Nearly an hour passed before the crew of a container ship reported its collision with a US destroyer, according to the Japanese coast guard, raising questions.

The 10,000-ton USS Fitzgerald and the ACX Crystal, a 29,000-ton container ship flagged in the Philippines, collided early Saturday local time off Japan's Izu Peninsula, officials said. The area sees heavy maritime traffic, with 400 to 500 vessels crossing it daily.
Initially, the Japanese Coast Guard said that the distress call from the ACX Crystal came at 2:25 a.m. on Saturday -- five minutes after it crashed into the USS Fitzgerald at 2:20 a.m.
But after interviewing the ACX Crystal's crew, the Japanese coast guard revised its crash time estimate to 1:30 a.m.

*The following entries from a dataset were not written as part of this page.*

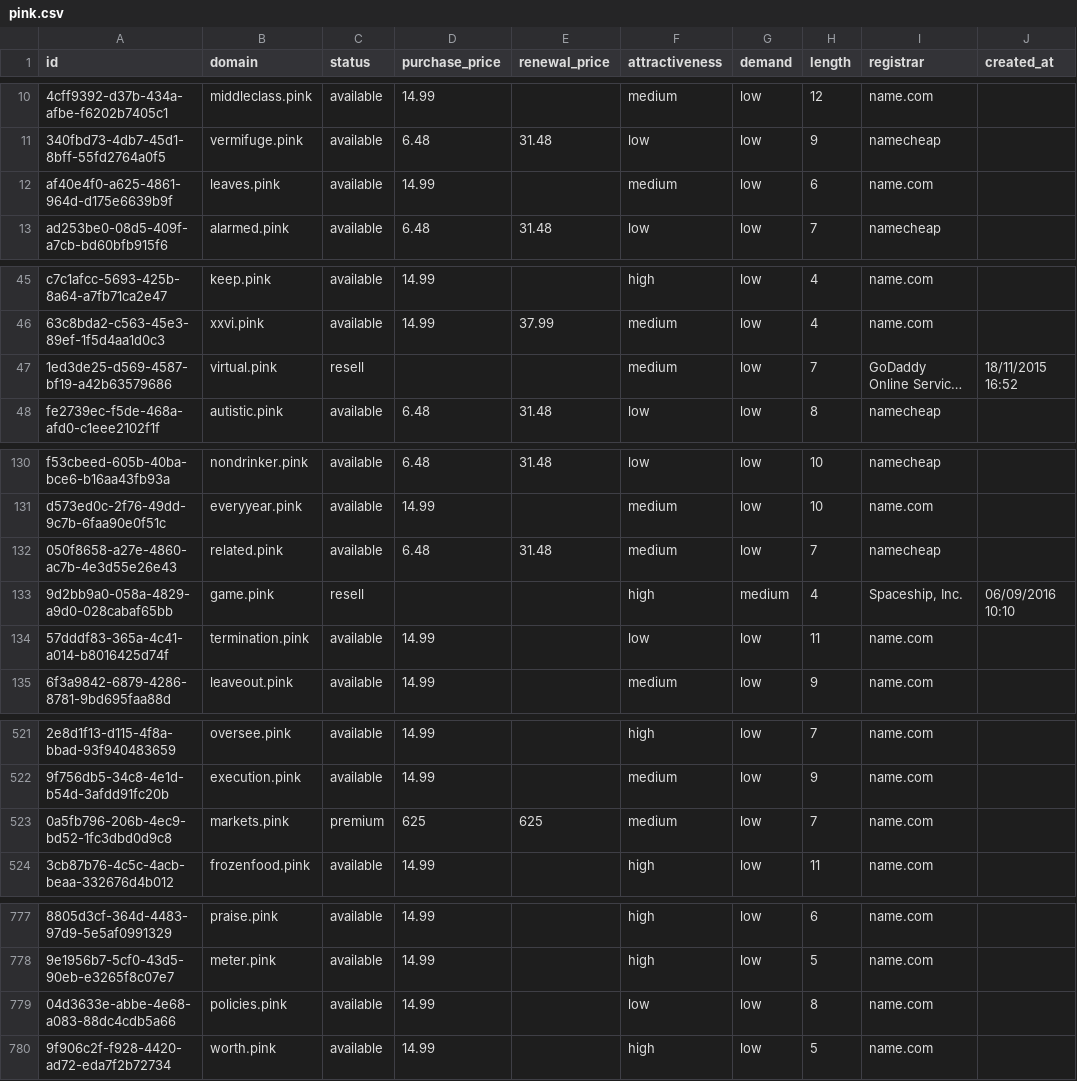
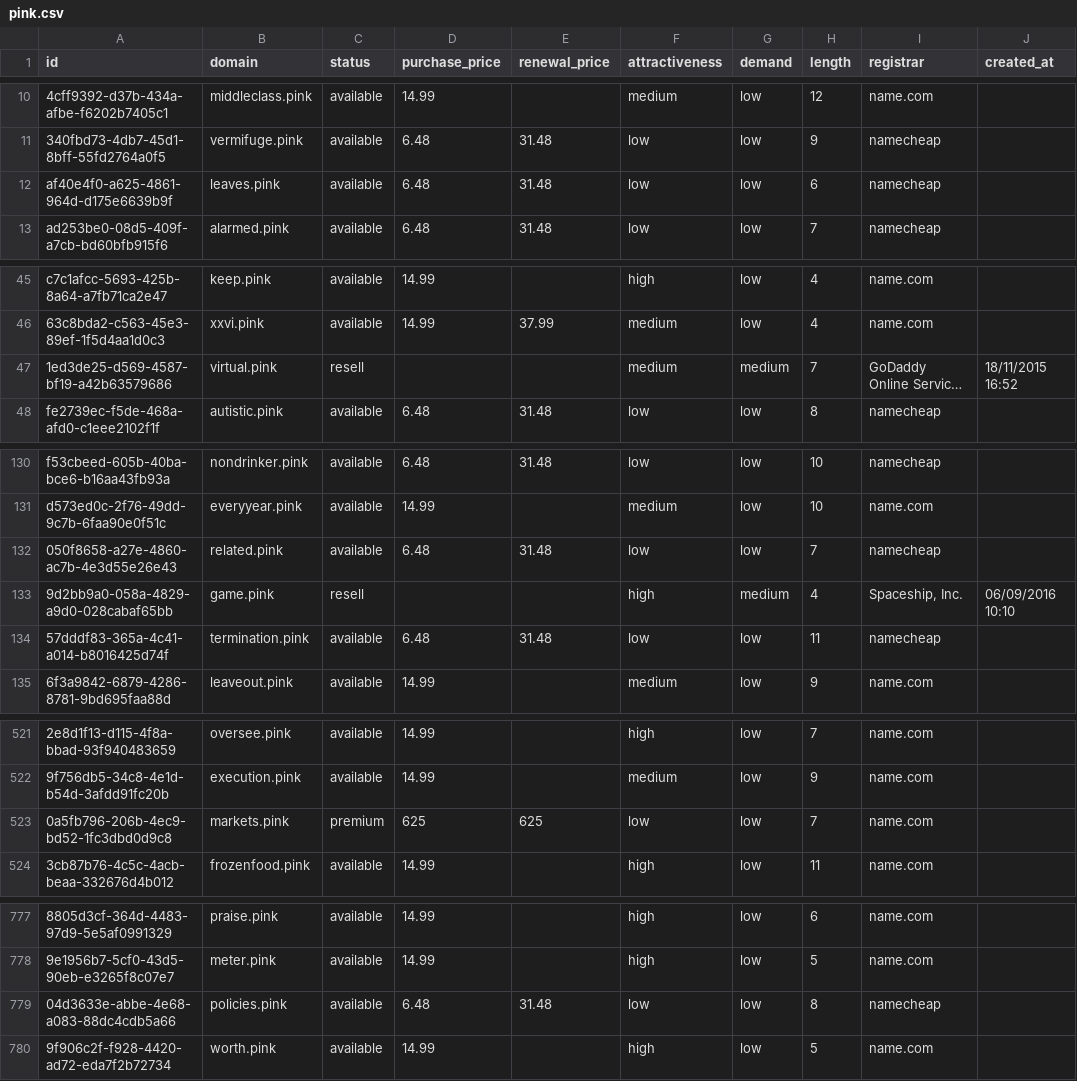
Before and after one commit to UniqueDomains/pink-oneword-domains, a CSV file: pink.csv, drawn as a sheet; only a part is shown, gaps mark what is left out; long unchanged cells end in …; the diff names each change by its address in the sheet, - before the commit and + after, or states it on an @@ line.

Commit message:
Domains update

```diff
--- a/pink.csv
+++ b/pink.csv
-D12 (purchase_price): 14.99
+D12 (purchase_price): 6.48
-E12 (renewal_price): (empty)
+E12 (renewal_price): 31.48
-F12 (attractiveness): medium
+F12 (attractiveness): low
-I12 (registrar): name.com
+I12 (registrar): namecheap
-G47 (demand): low
+G47 (demand): medium
-F132 (attractiveness): medium
+F132 (attractiveness): low
-D134 (purchase_price): 14.99
+D134 (purchase_price): 6.48
-E134 (renewal_price): (empty)
+E134 (renewal_price): 31.48
-I134 (registrar): name.com
+I134 (registrar): namecheap
-F523 (attractiveness): medium
+F523 (attractiveness): low
-D779 (purchase_price): 14.99
+D779 (purchase_price): 6.48
-E779 (renewal_price): (empty)
+E779 (renewal_price): 31.48
-I779 (registrar): name.com
+I779 (registrar): namecheap
```
Also changed, not shown: 4 other files.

The US guided-missile destroyer suffered severe damage to its starboard side, while the container ship sustained light damage. A 7th Fleet statement said the collision caused "significant damage and associated flooding to two berthing spaces, a machinery space, and the radio room."

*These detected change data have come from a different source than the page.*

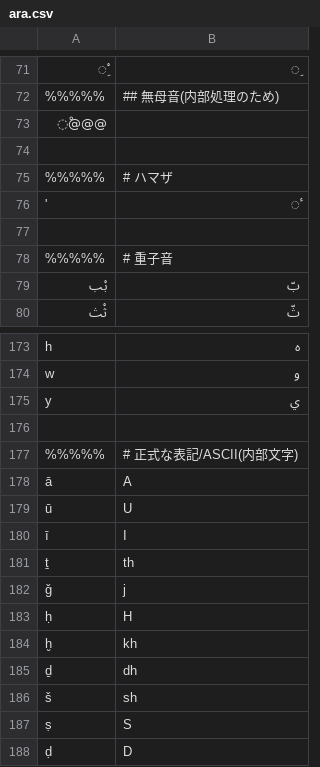
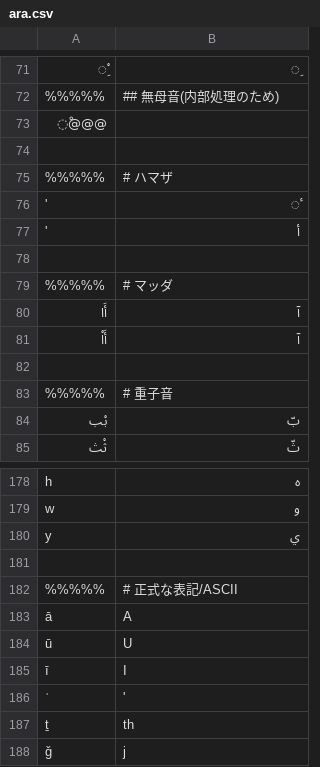
Before and after one commit to hulinguistics/huling, a CSV file: src/public/conv/ara.csv, drawn as a sheet; only a part is shown, gaps mark what is left out; the shorter side is filled out with more unchanged rows; addresses are those after the commit; the diff names each change by its address in the sheet, - before the commit and + after, or states it on an @@ line.

Commit message:
wip

```diff
--- a/src/public/conv/ara.csv
+++ b/src/public/conv/ara.csv
+row 77: ' | أ
+row 78: (empty)
+row 79: %%%%% | # マッダ
+row 80: أَا | آ
+row 81: أَاْ | آ
-B182: # 正式な表記/ASCII(内部文字)
+B182: # 正式な表記/ASCII
+row 186: ʾ | '
```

Searchers found the bodies of the seven missing sailors on Sunday in the ship's flooded berthing compartments.
The US 7th Fleet is maintaining that the collision occurred at 2:20 a.m. -- and both US and Japanese officials have declined to explain why there is a discrepancy regarding timing.

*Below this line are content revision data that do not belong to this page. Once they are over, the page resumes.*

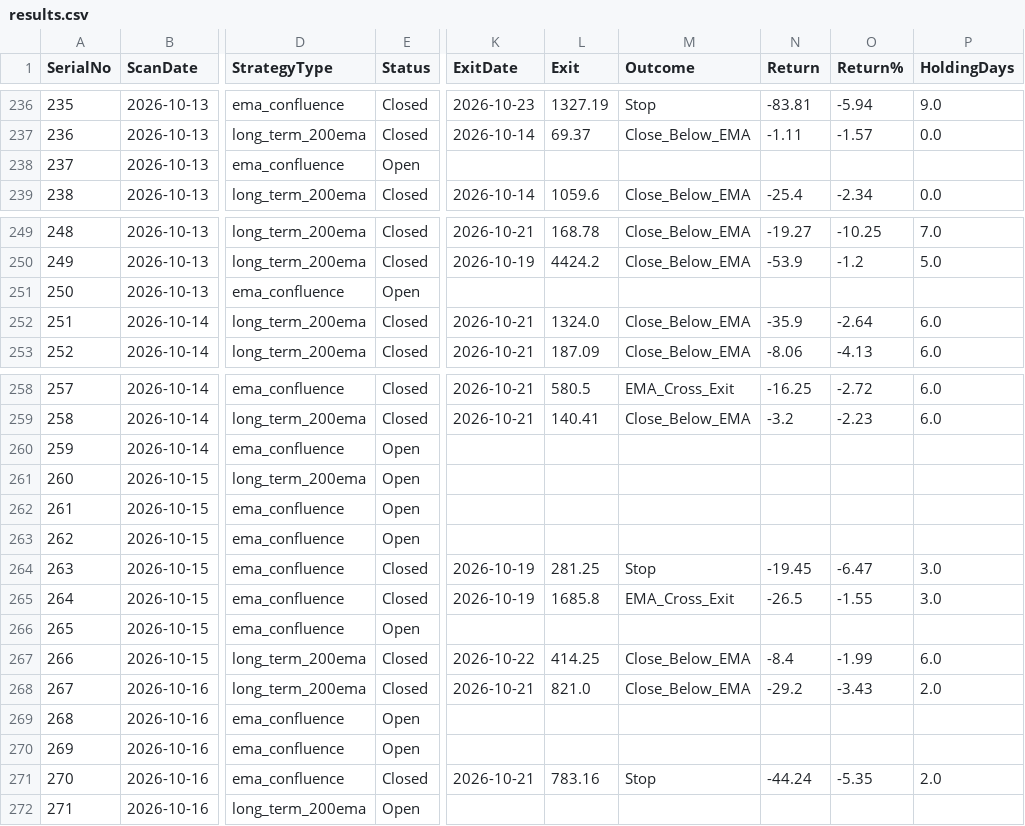
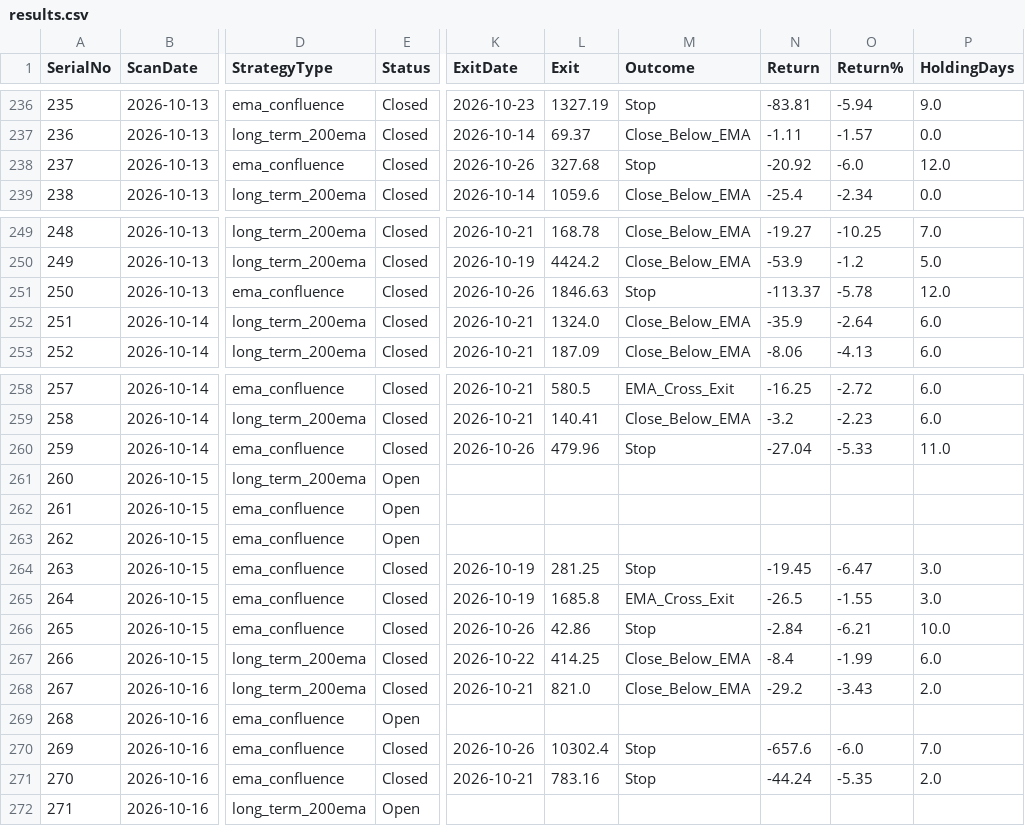
Before and after one commit to Jinish2023/ema_swing, a CSV file: results.csv, drawn as a sheet; only a part is shown, gaps mark what is left out; the diff covers the shown part only; the diff names each change by its address in the sheet, - before the commit and + after, or states it on an @@ line.

Commit message:
Update results.csv (track)

```diff
--- a/results.csv
+++ b/results.csv
-E238 (Status): Open
+E238 (Status): Closed
-K238 (ExitDate): (empty)
+K238 (ExitDate): 2026-10-26
-L238 (Exit): (empty)
+L238 (Exit): 327.68
-M238 (Outcome): (empty)
+M238 (Outcome): Stop
-N238 (Return): (empty)
+N238 (Return): -20.92
-O238 (Return%): (empty)
+O238 (Return%): -6.0
-P238 (HoldingDays): (empty)
+P238 (HoldingDays): 12.0
-E251 (Status): Open
+E251 (Status): Closed
-K251 (ExitDate): (empty)
+K251 (ExitDate): 2026-10-26
-L251 (Exit): (empty)
+L251 (Exit): 1846.63
-M251 (Outcome): (empty)
+M251 (Outcome): Stop
-N251 (Return): (empty)
+N251 (Return): -113.37
-O251 (Return%): (empty)
+O251 (Return%): -5.78
-P251 (HoldingDays): (empty)
+P251 (HoldingDays): 12.0
-E260 (Status): Open
+E260 (Status): Closed
-K260 (ExitDate): (empty)
+K260 (ExitDate): 2026-10-26
-L260 (Exit): (empty)
+L260 (Exit): 479.96
-M260 (Outcome): (empty)
+M260 (Outcome): Stop
-N260 (Return): (empty)
+N260 (Return): -27.04
-O260 (Return%): (empty)
+O260 (Return%): -5.33
-P260 (HoldingDays): (empty)
+P260 (HoldingDays): 11.0
-E266 (Status): Open
+E266 (Status): Closed
-K266 (ExitDate): (empty)
+K266 (ExitDate): 2026-10-26
-L266 (Exit): (empty)
+L266 (Exit): 42.86
-M266 (Outcome): (empty)
+M266 (Outcome): Stop
-N266 (Return): (empty)
+N266 (Return): -2.84
-O266 (Return%): (empty)
+O266 (Return%): -6.21
-P266 (HoldingDays): (empty)
+P266 (HoldingDays): 10.0
-E270 (Status): Open
+E270 (Status): Closed
-K270 (ExitDate): (empty)
+K270 (ExitDate): 2026-10-26
-L270 (Exit): (empty)
+L270 (Exit): 10302.4
-M270 (Outcome): (empty)
+M270 (Outcome): Stop
-N270 (Return): (empty)
+N270 (Return): -657.6
-O270 (Return%): (empty)
+O270 (Return%): -6.0
-P270 (HoldingDays): (empty)
+P270 (HoldingDays): 7.0
```
Also changed, not shown: 7 edited cells elsewhere in this file.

The Japanese Coast Guard is also refusing to explain why the distress call from the container ship came an hour after the crash -- telling CNN that detail is under investigation.
Timing will play a critical role in determining exactly how the collision happened, particularly as the shipping data from Marinetraffic.com appears to indicate that the ACX Crystal made a sharp right turn at close to 1:30 am -- the time that the Japanese coast guard said the crash occurred.
On Sunday, Vice Adm. Joseph Aucoin, commander of the US 7th Fleet, would not speculate on how the accident occurred, but said there would be multiple investigations into the collision, including one by the Navy's Judge Advocate General and one by the US Coast Guard.
Other investigations could come from the Japanese and Philippine authorities, because of where the accident took place and the Philippine registration of the container ship.